The Taser also won't work when taken out of the box. The customer first must obtain a special code by undergoing a criminal background check and providing personal information to the company, he said. Whenever it is used, it also sprays coded confetti that allows law enforcement to identify the weapon.

"We want to know who you are," Tuttle said. "We want to make sure the good guys have this."

Mixed feelings

Paul Hlynsky, president of the Akron lodge of the Fraternal Order of Police, said he has mixed emotions about more people owning Tasers. "We respect the right of citizens to try to defend themselves," he said. "But our officers are very well trained on Tasers. Certainly it's a concern that people will get hurt and will hurt other people."


Excited-Delirium.com said...

I posted a "review" of the civilian taser on my blog, Excited-Delirium.com.

The primary point is that the taser in the hands of a civilian for purposes of self defense is obviously a stupid idea.

1) What if there are two attackers?
2) How far can you run in under 30 seconds?

Another point, if personal tasers become common then the muggers will simply put a layer of tin foil under their clothes to short-out the taser's darts. The weapon costs about $400, the counter measures cost $1.

And when it goes badly (as it will in many cases, even without tin foil shirts), the mugging will probably turn into a murder.

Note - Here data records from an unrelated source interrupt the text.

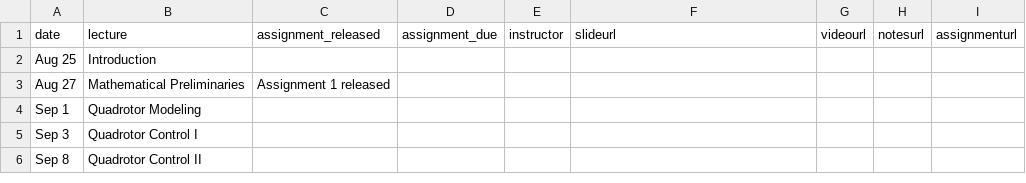
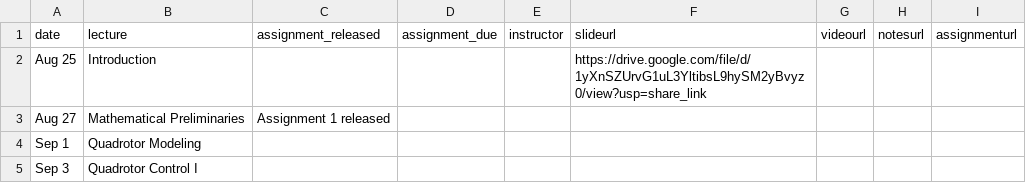
Before and after one commit to mral-cmu/mral-cmu.github.io, a CSV file: _data/schedule.csv, drawn as a sheet; only a part is shown; the shorter side is filled out with more unchanged rows.

Commit message:
Add slides for first day of class and add office hour days

```diff
--- a/_data/schedule.csv
+++ b/_data/schedule.csv
@@ -1,3 +1,3 @@
 date,lecture,assignment_released,assignment_due,instructor,slideurl,videourl,notesurl,assignmenturl
-Aug 25,Introduction,,,,,,,
+Aug 25,Introduction,,,,https://drive.google.com/file/d/1yXnSZUrvG1uL3YltibsL9hySM2yBvyz0/view?usp=share_link,,,
 Aug 27,Mathematical Preliminaries,Assignment 1 released,,,,,,
```
Also changed, not shown: 1 other file.
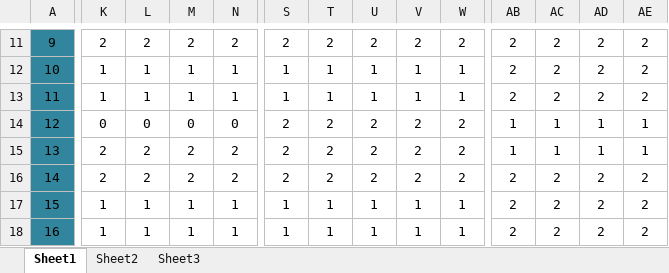
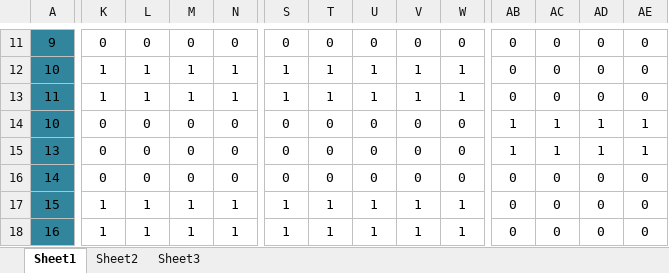
Before and after one commit to Pamakids/FounderLib, an Excel workbook: src/assets/map.xlsx, sheet Sheet1, drawn as a sheet; only a part is shown, gaps mark what is left out; values as stored, in another font and other column widths than the file's, no borders; the diff covers the shown part only; the diff names each change by its address in the sheet, - before the commit and + after, or states it on an @@ line.

```diff
--- a/src/assets/map.xlsx (sheet Sheet1)
+++ b/src/assets/map.xlsx (sheet Sheet1)
-K11: 2
+K11: 0
-L11: 2
+L11: 0
-M11: 2
+M11: 0
-N11: 2
+N11: 0
-S11: 2
+S11: 0
-T11: 2
+T11: 0
-U11: 2
+U11: 0
-V11: 2
+V11: 0
-W11: 2
+W11: 0
-AB11:AB13: 2
+AB11:AB13: 0
-AC11:AC13: 2
+AC11:AC13: 0
-AD11:AD13: 2
+AD11:AD13: 0
-AE11:AE13: 2
+AE11:AE13: 0
-A14: 12
+A14: 10
-S14:S16: 2
+S14:S16: 0
-T14:T16: 2
+T14:T16: 0
-U14:U16: 2
+U14:U16: 0
-V14:V16: 2
+V14:V16: 0
-W14:W16: 2
+W14:W16: 0
-K15:K16: 2
+K15:K16: 0
-L15:L16: 2
+L15:L16: 0
-M15:M16: 2
+M15:M16: 0
-N15:N16: 2
+N15:N16: 0
-AB16:AB18: 2
+AB16:AB18: 0
-AC16:AC18: 2
+AC16:AC18: 0
-AD16:AD18: 2
+AD16:AD18: 0
-AE16:AE18: 2
+AE16:AE18: 0
```
Also changed, not shown: 92 edited cells elsewhere in this sheet, 19 other files.
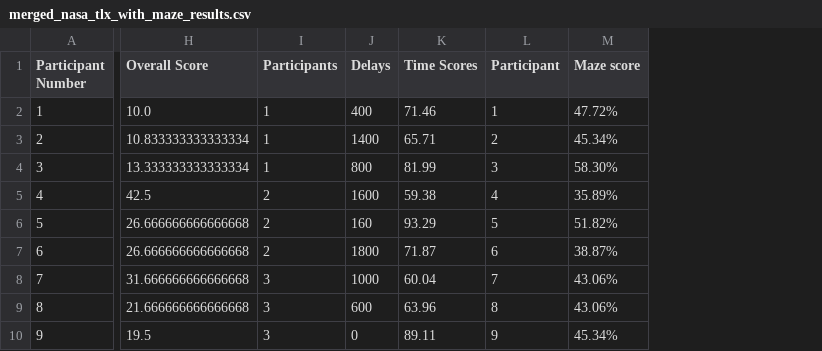
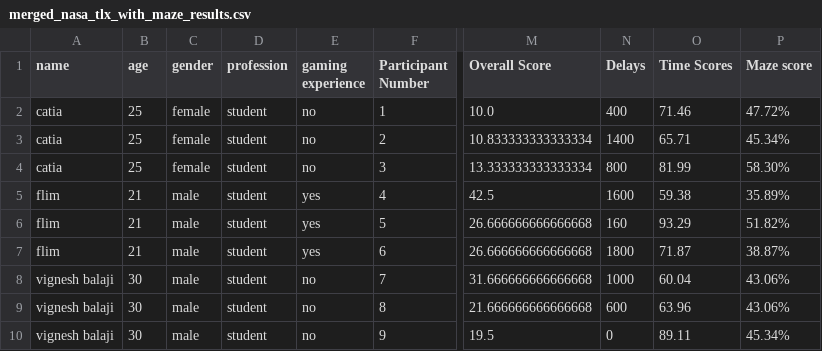
Before and after one commit to Raul-Villegas23/Thesis_python, a CSV file: experimental-analysis/merged_nasa_tlx_with_maze_results.csv, drawn as a sheet; only a part is shown, gaps mark what is left out; removed rows and columns are numbered as before the commit, all else as after; the diff names each change by its address in the sheet, - before the commit and + after, or states it on an @@ line.

Commit message:
feat: Merge participants info data with NASA TLX data and participants delays data

```diff
--- a/experimental-analysis/merged_nasa_tlx_with_maze_results.csv
+++ b/experimental-analysis/merged_nasa_tlx_with_maze_results.csv
+column A (name), rows 2-10: catia | catia | catia | flim | flim | flim | vignesh balaji | vignesh balaji | vignesh balaji
+column B (age), rows 2-10: 25 | 25 | 25 | 21 | 21 | 21 | 30 | 30 | 30
+column C (gender), rows 2-10: female | female | female | male | male | male | male | male | male
+column D (profession), rows 2-10: all student
+column E (gaming experience), rows 2-10: no | no | no | yes | yes | yes | no | no | no
-column I (Participants), rows 2-10: 1 | 1 | 1 | 2 | 2 | 2 | 3 | 3 | 3
-column L (Participant), rows 2-10: 1 | 2 | 3 | 4 | 5 | 6 | 7 | 8 | 9
```
Also changed, not shown: 17 other files.
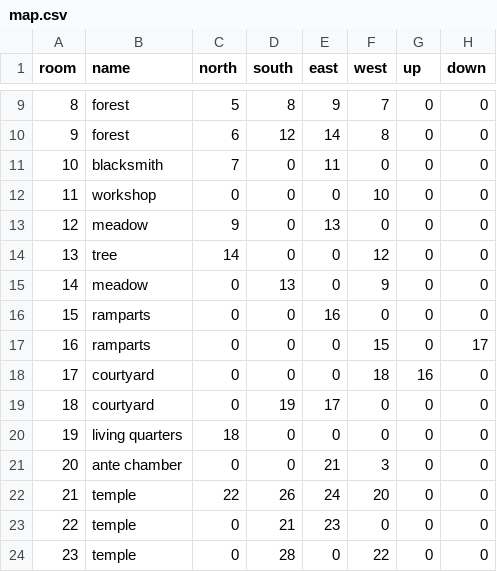
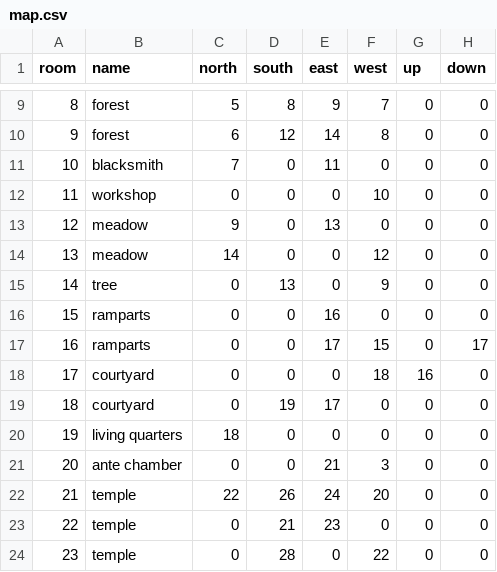
Before and after one commit to pprevos/RGames, a CSV file: Adventure/map.csv, drawn as a sheet; only a part is shown, gaps mark what is left out.

Commit message:
Bug fixing for adventure.

```diff
--- a/Adventure/map.csv
+++ b/Adventure/map.csv
@@ -13,6 +13,6 @@ room,name,north,south,east,west,up,down
 12,meadow,9,0,13,0,0,0
-13,tree,14,0,0,12,0,0
-14,meadow,0,13,0,9,0,0
+13,meadow,14,0,0,12,0,0
+14,tree,0,13,0,9,0,0
 15,ramparts,0,0,16,0,0,0
-16,ramparts,0,0,0,15,0,17
+16,ramparts,0,0,17,15,0,17
 17,courtyard,0,0,0,18,16,0
```
Also changed, not shown: 2 other files.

It's such a poorly thought-out concept that one really needs to question the mental capacity of the people that thought it up.

Excited-Delirium.com said...


Riki Bagnell said...

Putting tasers in front of soccer Moms...yes, and those tasers will be in the hands of thugs and muggers. Very soon, everyone will be at risk of being tasered with these tortuous devices, now that they are readily available to the general public. This company has to be reined in. They are going berserk in their quest for cold, hard cash. I cannot imagine that their top customers, police and security forces are very happy with this latest. I read recently that some parents are asking for smaller tasers so that their children can carry them for protection against child predators. Whatever happened to child supervision, walking them to school, keeping a close watch on them? Soon, we will all be "dancing in the streets", to the music of the taser.....

Anonymous said...

how many people in the USA have guns, and how many children die each year because they find mom or dads gun. pretty simple, it will reduce deaths instead of having guns with 6-16 bullets in them

Excited-Delirium.com said...

So the old guns will just 'disappear' into thin air?

More likely they'll be sold on to other families (likely down-market, probably into situations with even worse storage conditions).

Your suggestion that tasers will displace guns anywhere but down the street (or into the basement) is just wishful thinking.

Perhaps Taser should offer a $100 trade-in program, and actually destroy the old guns (as opposed to wholesaling them back out onto the streets as they might be tempted to do).